======== INPUT ========
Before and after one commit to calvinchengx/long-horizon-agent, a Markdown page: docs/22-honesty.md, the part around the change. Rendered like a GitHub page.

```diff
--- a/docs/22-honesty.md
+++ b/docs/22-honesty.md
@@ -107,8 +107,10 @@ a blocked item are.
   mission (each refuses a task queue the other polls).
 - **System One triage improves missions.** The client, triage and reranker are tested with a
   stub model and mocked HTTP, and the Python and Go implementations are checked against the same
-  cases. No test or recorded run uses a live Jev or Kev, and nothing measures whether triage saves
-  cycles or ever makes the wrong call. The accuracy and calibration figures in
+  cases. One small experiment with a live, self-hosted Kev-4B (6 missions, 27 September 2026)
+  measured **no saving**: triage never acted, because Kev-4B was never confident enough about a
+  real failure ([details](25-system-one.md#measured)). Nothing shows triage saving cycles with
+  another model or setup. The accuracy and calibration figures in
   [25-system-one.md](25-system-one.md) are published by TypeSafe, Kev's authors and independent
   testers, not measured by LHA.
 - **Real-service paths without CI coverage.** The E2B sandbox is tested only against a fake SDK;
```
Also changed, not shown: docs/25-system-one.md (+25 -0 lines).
========
**EXERCISE DIRECTIONS**
A word-for-word restatement of every record above is expected.

**EXERCISE OUTPUT**
Before and after one commit to calvinchengx/long-horizon-agent, a Markdown page: docs/22-honesty.md, the part around the change. Rendered like a GitHub page.

```diff
--- a/docs/22-honesty.md
+++ b/docs/22-honesty.md
@@ -107,8 +107,10 @@ a blocked item are.
   mission (each refuses a task queue the other polls).
 - **System One triage improves missions.** The client, triage and reranker are tested with a
   stub model and mocked HTTP, and the Python and Go implementations are checked against the same
-  cases. No test or recorded run uses a live Jev or Kev, and nothing measures whether triage saves
-  cycles or ever makes the wrong call. The accuracy and calibration figures in
+  cases. One small experiment with a live, self-hosted Kev-4B (6 missions, 27 September 2026)
+  measured **no saving**: triage never acted, because Kev-4B was never confident enough about a
+  real failure ([details](25-system-one.md#measured)). Nothing shows triage saving cycles with
+  another model or setup. The accuracy and calibration figures in
   [25-system-one.md](25-system-one.md) are published by TypeSafe, Kev's authors and independent
   testers, not measured by LHA.
 - **Real-service paths without CI coverage.** The E2B sandbox is tested only against a fake SDK;
```
Also changed, not shown: docs/25-system-one.md (+25 -0 lines).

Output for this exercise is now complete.